### RECORD SET
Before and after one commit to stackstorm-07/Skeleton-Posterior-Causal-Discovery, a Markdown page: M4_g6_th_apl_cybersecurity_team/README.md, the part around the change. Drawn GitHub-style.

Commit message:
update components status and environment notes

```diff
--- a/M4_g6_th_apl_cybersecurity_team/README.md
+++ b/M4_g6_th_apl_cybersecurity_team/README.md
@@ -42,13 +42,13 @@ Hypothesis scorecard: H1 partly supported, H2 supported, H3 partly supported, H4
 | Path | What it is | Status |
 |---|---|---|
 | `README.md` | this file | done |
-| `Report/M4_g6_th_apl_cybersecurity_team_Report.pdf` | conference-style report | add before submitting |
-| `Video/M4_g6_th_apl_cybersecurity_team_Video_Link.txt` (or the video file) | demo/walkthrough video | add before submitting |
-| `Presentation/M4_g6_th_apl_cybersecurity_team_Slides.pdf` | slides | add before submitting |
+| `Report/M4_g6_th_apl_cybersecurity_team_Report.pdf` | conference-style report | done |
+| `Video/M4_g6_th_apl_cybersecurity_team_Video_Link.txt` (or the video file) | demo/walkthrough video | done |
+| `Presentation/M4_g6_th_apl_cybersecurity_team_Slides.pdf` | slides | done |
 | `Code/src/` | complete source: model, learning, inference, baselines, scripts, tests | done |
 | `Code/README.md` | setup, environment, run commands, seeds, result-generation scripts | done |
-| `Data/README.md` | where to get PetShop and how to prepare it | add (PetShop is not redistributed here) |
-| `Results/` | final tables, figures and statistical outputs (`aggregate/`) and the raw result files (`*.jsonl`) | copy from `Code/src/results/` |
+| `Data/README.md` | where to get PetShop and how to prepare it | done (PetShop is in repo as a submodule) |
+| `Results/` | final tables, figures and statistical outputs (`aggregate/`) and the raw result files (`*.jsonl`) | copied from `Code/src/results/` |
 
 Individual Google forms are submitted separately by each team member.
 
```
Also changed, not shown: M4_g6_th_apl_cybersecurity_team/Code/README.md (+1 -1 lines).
######
§ **WHAT YOU HAVE TO DO**
Would you repeat all of the entries exactly?

§ **OUTPUT OF THE TASK**
Before and after one commit to stackstorm-07/Skeleton-Posterior-Causal-Discovery, a Markdown page: M4_g6_th_apl_cybersecurity_team/README.md, the part around the change. Drawn GitHub-style.

Commit message:
update components status and environment notes

```diff
--- a/M4_g6_th_apl_cybersecurity_team/README.md
+++ b/M4_g6_th_apl_cybersecurity_team/README.md
@@ -42,13 +42,13 @@ Hypothesis scorecard: H1 partly supported, H2 supported, H3 partly supported, H4
 | Path | What it is | Status |
 |---|---|---|
 | `README.md` | this file | done |
-| `Report/M4_g6_th_apl_cybersecurity_team_Report.pdf` | conference-style report | add before submitting |
-| `Video/M4_g6_th_apl_cybersecurity_team_Video_Link.txt` (or the video file) | demo/walkthrough video | add before submitting |
-| `Presentation/M4_g6_th_apl_cybersecurity_team_Slides.pdf` | slides | add before submitting |
+| `Report/M4_g6_th_apl_cybersecurity_team_Report.pdf` | conference-style report | done |
+| `Video/M4_g6_th_apl_cybersecurity_team_Video_Link.txt` (or the video file) | demo/walkthrough video | done |
+| `Presentation/M4_g6_th_apl_cybersecurity_team_Slides.pdf` | slides | done |
 | `Code/src/` | complete source: model, learning, inference, baselines, scripts, tests | done |
 | `Code/README.md` | setup, environment, run commands, seeds, result-generation scripts | done |
-| `Data/README.md` | where to get PetShop and how to prepare it | add (PetShop is not redistributed here) |
-| `Results/` | final tables, figures and statistical outputs (`aggregate/`) and the raw result files (`*.jsonl`) | copy from `Code/src/results/` |
+| `Data/README.md` | where to get PetShop and how to prepare it | done (PetShop is in repo as a submodule) |
+| `Results/` | final tables, figures and statistical outputs (`aggregate/`) and the raw result files (`*.jsonl`) | copied from `Code/src/results/` |
 
 Individual Google forms are submitted separately by each team member.
 
```
Also changed, not shown: M4_g6_th_apl_cybersecurity_team/Code/README.md (+1 -1 lines).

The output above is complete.